Friday March 14th, 2014 – Springfield, IL
Another birthday comes and goes, and I’m realizing the rest of my days are now a race against the clock to see if I can manage to accomplish anything of significance. My ego won’t allow me to give up now, but my intelligence tells me it’s going to be a long shot. Either way, here we go.
I’m still holding on to the statistic I read years ago that the average self made millionaire is 53 years old, and has tried 15 different things. I’m getting close to the age, and I think I’ve tried far more than the 15 things already. I’d count, but it would probably depress me. Failure is draining.
It’s inspiring to read the stories of people that made it after a long struggle like an Abe Lincoln or Rodney Dangerfield, but I have to believe there’s a longer list of those that died without a big break ever arriving. My comedy mentor C. Cardell Willis is an example, as is my grandfather.
A lot fewer people than I think they both deserved ever saw how great both of them were and it will irk me as long as I live. Those two were tremendous human beings loaded with giving hearts and master people skills, and despite all their efforts they died in obscurity. That seems so unfair.
Jeffrey Dahmer and Al Capone will be known forever. Gramps and Cardell will not. Why does the world have to be so hardcore and rub salt into the wounds like that? I don’t know, and I don’t know if I want to know. From an onlooker’s point of view it’s a cruel joke - but that’s how it is.
This week I’m back in Springfield, IL at Donnie B’s Comedy Club. Donnie and I have hit it off from the first few minutes we met, and are big fans of one another. He thinks I’m one of the best acts he’s ever seen, and I think he’s one of the best entrepreneurs I’ve ever seen. We mesh well.

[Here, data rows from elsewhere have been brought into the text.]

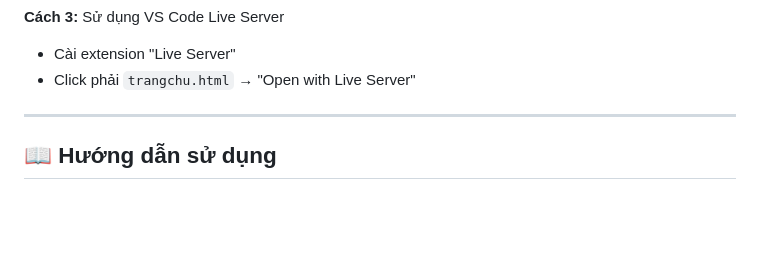
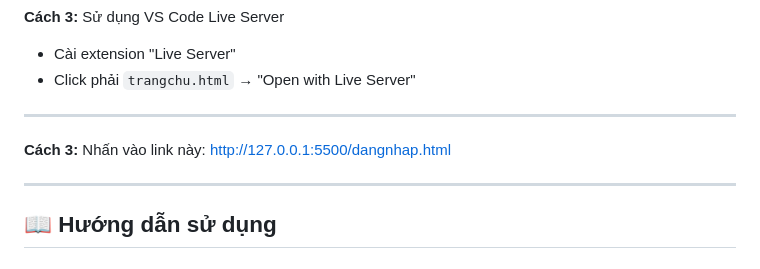
Before and after one commit to dat19uhtatd/btl-tk-web, a Markdown page: README.md, the part around the change. GitHub-like rendering; blank space fills up the shorter version.

```diff
--- a/README.md
+++ b/README.md
@@ -109,6 +109,11 @@ npx http-server -p 8000
 **Cách 3:** Sử dụng VS Code Live Server
 - Cài extension "Live Server"
 - Click phải `trangchu.html` → "Open with Live Server"
+
+---
+
+**Cách 3:** Nhấn vào link này: http://127.0.0.1:5500/dangnhap.html
+
 
 ---
 
```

A reason for that may be that Donnie is also a dented can. His family history and mine are cut from the same stained cloth, and he hasn’t seen his twin sister in decades. He’s familiar with my story, maybe that’s why we hit it off so well. There’s a synergy and mutual respect with him that I seldom if ever find with most club owners, and it’s always a pleasure to work here. I enjoy it.
There are precious few comedy club owners I have ever run across that grasp the importance of advertisement and promotion like Donnie B does. The late Jeff Gilstrap is the only other one that I can think of that comes close. He was the owner of ‘Comedy Off Broadway’ in Lexington, KY.
Jeff would constantly run the comedians from radio station to radio station most mornings, and that’s the way it is here. Donnie picks me up at the hotel early, and we make the rounds doing all the important morning shows. Many comedians complain about it, but I get why it’s important. It gives his club a presence in town, even if the people don’t come out the particular week I’m here.
Unfortunately, there’s a good chance that will be the case this week. St. Patrick’s Day weekend isn’t the best for comedy, and they have a big parade downtown here. The club isn’t located near that area, so we might have to eat some cheese whether we like it or not. Of course we won’t like it, but Donnie and I are survivors and we’ll keep pressing on. Still, I had a fun birthday anyway.
|Another birthday, and my cake officially qualifies as a fire hazard.|
|I'm at Donnie B's Comedy Club in Springfield, IL this week, one of my very favorite stops.|
|My grandfather never got his big break in life. I want to keep his memory alive. His mentoring skills were off the charts.|